#### Your objective:
For this exercise, repeat the whole listing below exactly. Leave the pictures out.

#### Source data:
============================================================

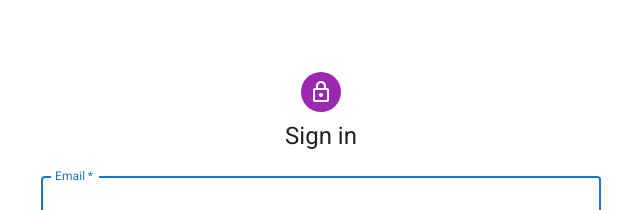
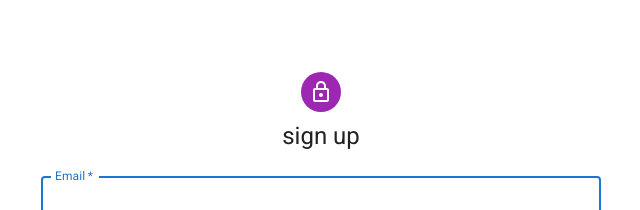
Before and after one commit to Andrewij21/Memory-App, a React (Vite) app: page /registration in a window 1280 px wide. Shown: the top 210 px of the page, without its empty margins (319-959 px from the left). Built offline with nearby package versions, Linux system fonts and the light colour scheme.

Commit message:
refactor: dynamic title

```diff
--- a/src/components/auth/AuthForm.jsx
+++ b/src/components/auth/AuthForm.jsx
@@ -79,7 +79,7 @@ export default function AuthForm({ type, handler, title }) {
         <LockOutlinedIcon />
       </Avatar>
       <Typography component="h1" variant="h5">
-        Sign in
+        {title}
       </Typography>
       <Box
         component="form"
```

============================================================

#### Result of this exercise:
Before and after one commit to Andrewij21/Memory-App, a React (Vite) app: page /registration in a window 1280 px wide. Shown: the top 210 px of the page, without its empty margins (319-959 px from the left). Built offline with nearby package versions, Linux system fonts and the light colour scheme.

Commit message:
refactor: dynamic title

```diff
--- a/src/components/auth/AuthForm.jsx
+++ b/src/components/auth/AuthForm.jsx
@@ -79,7 +79,7 @@ export default function AuthForm({ type, handler, title }) {
         <LockOutlinedIcon />
       </Avatar>
       <Typography component="h1" variant="h5">
-        Sign in
+        {title}
       </Typography>
       <Box
         component="form"
```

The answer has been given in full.